*YOUR GOAL*:
Looking at the records below, say how many lines include "page", and add nothing else.

(Front-end code edit data)
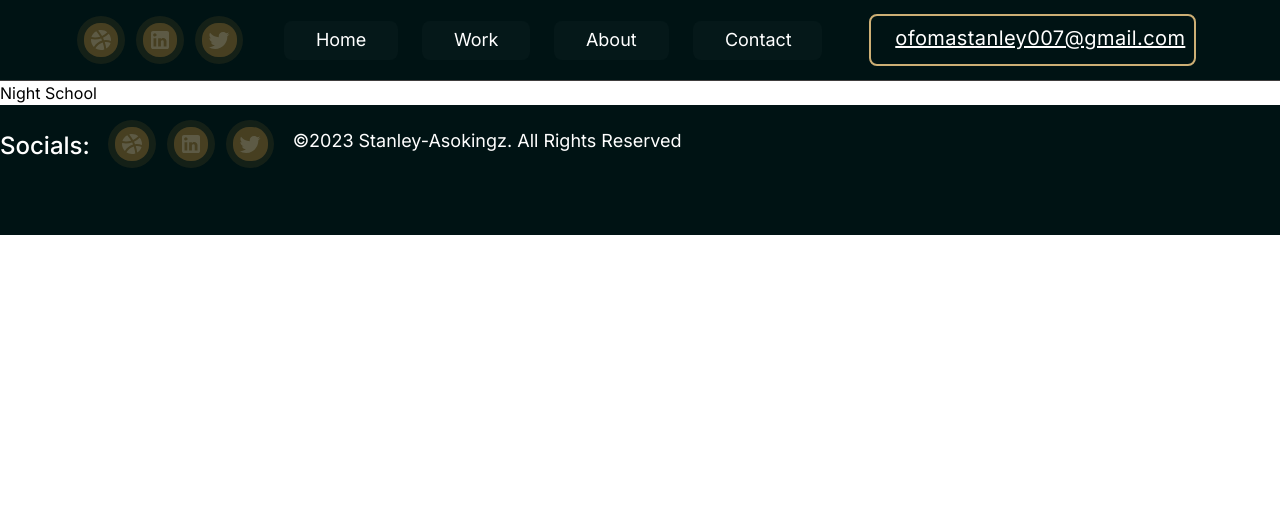
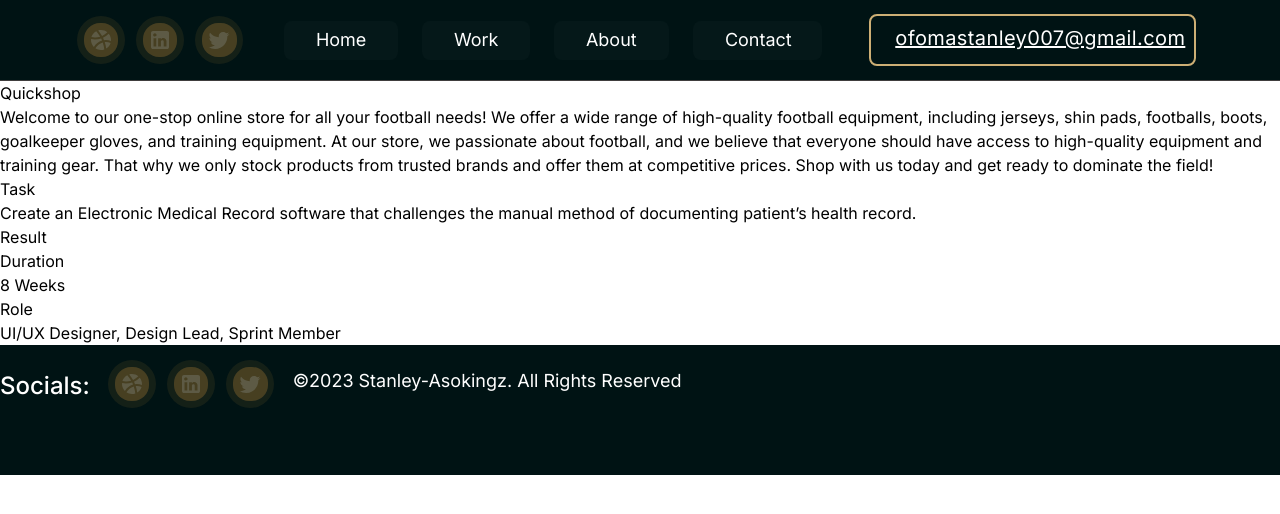
Before and after one commit to Maxwell011/portfolio-design, a Next.js app: page /Quickshop in a window 1280 px wide. Shown: the top 514 px of the page. Built offline with nearby package versions, Linux system fonts and the light colour scheme.

Commit message:
Update Quickshop page content

```diff
--- a/src/app/Quickshop/page.tsx
+++ b/src/app/Quickshop/page.tsx
@@ -1,7 +1,36 @@
 export default function QuickShop() {
   return (
     <section>
-      <h1>Night School</h1>
+      <h1>Quickshop</h1>
+      <p>
+        Welcome to our one-stop online store for all your football needs! We
+        offer a wide range of high-quality football equipment, including
+        jerseys, shin pads, footballs, boots, goalkeeper gloves, and training
+        equipment. At our store, we passionate about football, and we believe
+        that everyone should have access to high-quality equipment and training
+        gear. That why we only stock products from trusted brands and offer them
+        at competitive prices. Shop with us today and get ready to dominate the
+        field!
+      </p>
+      <div>
+        <div>
+          <h2>Task</h2>
+          <p>
+            Create an Electronic Medical Record software that challenges the
+            manual method of documenting patient’s health record.
+          </p>
+        </div>
+        <div>
+          <h2>Result</h2>
+          <p></p>
+        </div>
+        <div>
+          <h2>Duration</h2>
+          <p>8 Weeks</p>
+          <h2>Role</h2>
+          <p>UI/UX Designer, Design Lead, Sprint Member</p>
+        </div>
+      </div>
     </section>
   );
 }
```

*YOUR SOLUTION*:
4